Assignment ::
The answer is a single figure: how many lines below contain the word "which".

Web page revision data
######
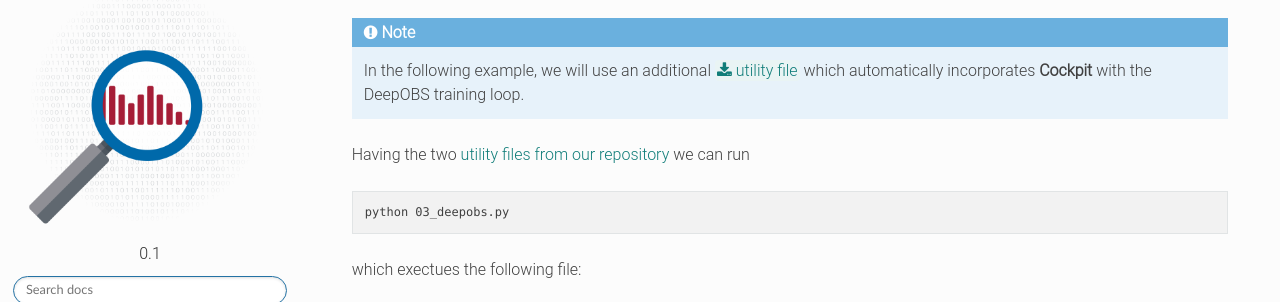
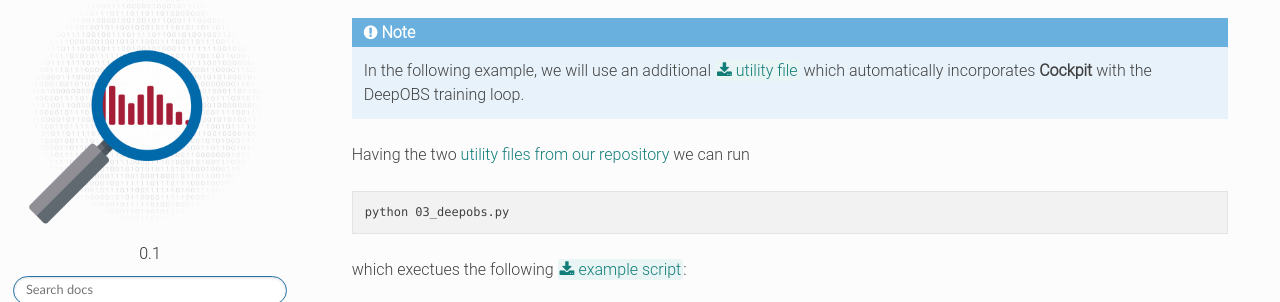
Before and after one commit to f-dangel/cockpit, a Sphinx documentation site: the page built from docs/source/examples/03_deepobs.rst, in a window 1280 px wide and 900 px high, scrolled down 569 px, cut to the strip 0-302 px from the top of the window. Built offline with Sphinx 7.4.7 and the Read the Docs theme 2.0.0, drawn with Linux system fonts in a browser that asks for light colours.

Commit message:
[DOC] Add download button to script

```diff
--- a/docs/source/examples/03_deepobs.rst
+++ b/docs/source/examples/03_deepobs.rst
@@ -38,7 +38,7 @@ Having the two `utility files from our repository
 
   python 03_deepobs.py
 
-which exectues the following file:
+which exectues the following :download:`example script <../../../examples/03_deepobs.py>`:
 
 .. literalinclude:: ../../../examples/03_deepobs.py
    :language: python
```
######
Task response ::
2